**Work item:**
Show every line from the data below that includes "shown".

**Exercise inputs:**
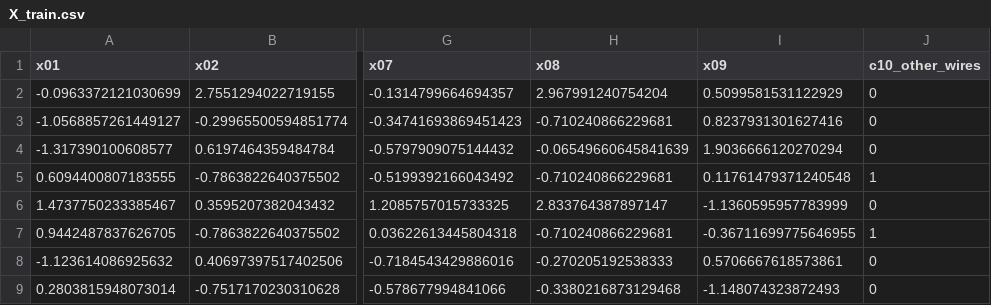
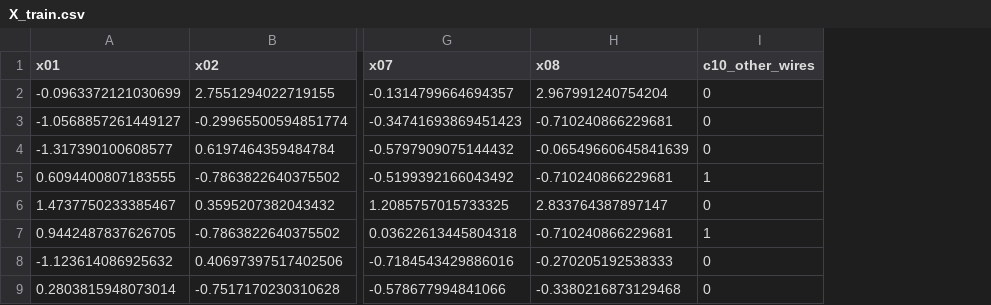
Before and after one commit to 2elle2/rmi-project, a CSV file: data/processed/model_v1/X_train.csv, drawn as a sheet; only a part is shown, gaps mark what is left out; the diff names each change by its address in the sheet, - before the commit and + after, or states it on an @@ line.

Commit message:
Updates to model v02 to remove outliers and add new features

```diff
--- a/data/processed/model_v1/X_train.csv
+++ b/data/processed/model_v1/X_train.csv
-column I (x09), rows 2-9: 0.5099581531122929 | 0.8237931301627416 | 1.9036666120270294 | 0.11761479371240548 | -1.1360595957783999 | -0.36711699775646955 | 0.5706667618573861 | -1.148074323872493
```
Also changed, not shown: data/processed/model_v1/X_test.csv, data/processed/model_v1/model_data.csv, 24 other files.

**Problem solution:**
Before and after one commit to 2elle2/rmi-project, a CSV file: data/processed/model_v1/X_train.csv, drawn as a sheet; only a part is shown, gaps mark what is left out; the diff names each change by its address in the sheet, - before the commit and + after, or states it on an @@ line.
Also changed, not shown: data/processed/model_v1/X_test.csv, data/processed/model_v1/model_data.csv, 24 other files.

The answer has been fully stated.